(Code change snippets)
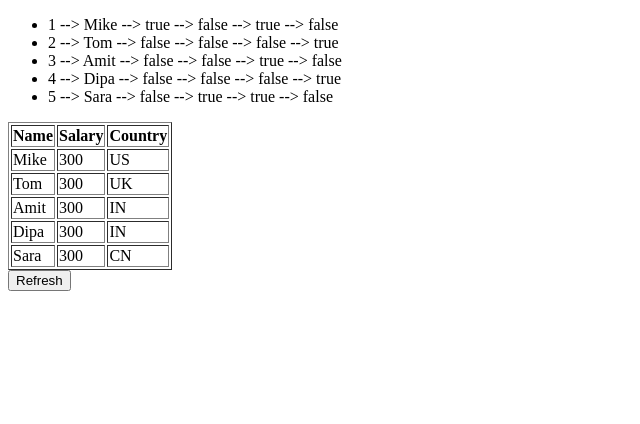
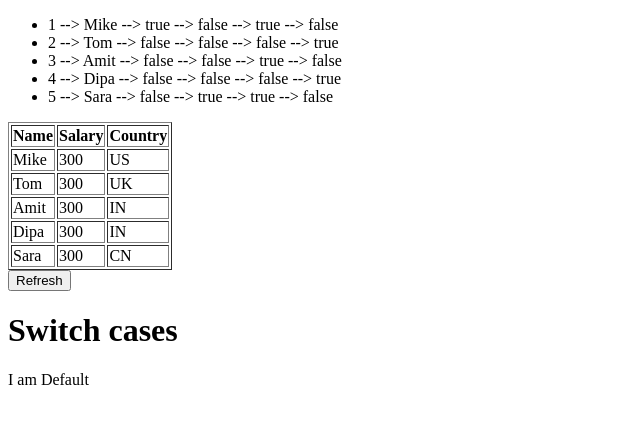
Before and after one commit to PROSUN619/webgentle.angular, an Angular app: page / in a window 1280 px wide. Shown: the top 424 px of the page, without its empty margins (0-640 px from the left). Built offline with nearby package versions, Linux system fonts and the light colour scheme.

Commit message:
video 24 : ngswitch

```diff
--- a/src/app/app.component.html
+++ b/src/app/app.component.html
@@ -38,3 +38,21 @@
 </table>
 
 <button (click)="refreshEmployee()">Refresh</button>
+
+<h1>Switch cases</h1>
+
+
+<div [ngSwitch]="switchValue">
+    <div *ngSwitchCase="1">
+        I am First
+    </div>
+    <div *ngSwitchCase="2">
+        I am Second
+    </div>
+    <div *ngSwitchCase="3">
+        I am Third
+    </div>
+    <div *ngSwitchDefault>
+        I am Default
+    </div>
+</div>
--- a/src/app/app.component.ts
+++ b/src/app/app.component.ts
@@ -7,6 +7,7 @@ import { Component } from '@angular/core';
 })
 export class AppComponent {
 
+  switchValue = 10;
   employeeNames = ['Mike','Tom','Amit','Dipa','Sara'];
 
   employeeArray = [
```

**ACTIVITY:**
Please restate the data word for word, leaving out any picture it holds.

**OUTPUT FOR THIS TASK:**
Before and after one commit to PROSUN619/webgentle.angular, an Angular app: page / in a window 1280 px wide. Shown: the top 424 px of the page, without its empty margins (0-640 px from the left). Built offline with nearby package versions, Linux system fonts and the light colour scheme.

Commit message:
video 24 : ngswitch

```diff
--- a/src/app/app.component.html
+++ b/src/app/app.component.html
@@ -38,3 +38,21 @@
 </table>
 
 <button (click)="refreshEmployee()">Refresh</button>
+
+<h1>Switch cases</h1>
+
+
+<div [ngSwitch]="switchValue">
+    <div *ngSwitchCase="1">
+        I am First
+    </div>
+    <div *ngSwitchCase="2">
+        I am Second
+    </div>
+    <div *ngSwitchCase="3">
+        I am Third
+    </div>
+    <div *ngSwitchDefault>
+        I am Default
+    </div>
+</div>
--- a/src/app/app.component.ts
+++ b/src/app/app.component.ts
@@ -7,6 +7,7 @@ import { Component } from '@angular/core';
 })
 export class AppComponent {
 
+  switchValue = 10;
   employeeNames = ['Mike','Tom','Amit','Dipa','Sara'];
 
   employeeArray = [
```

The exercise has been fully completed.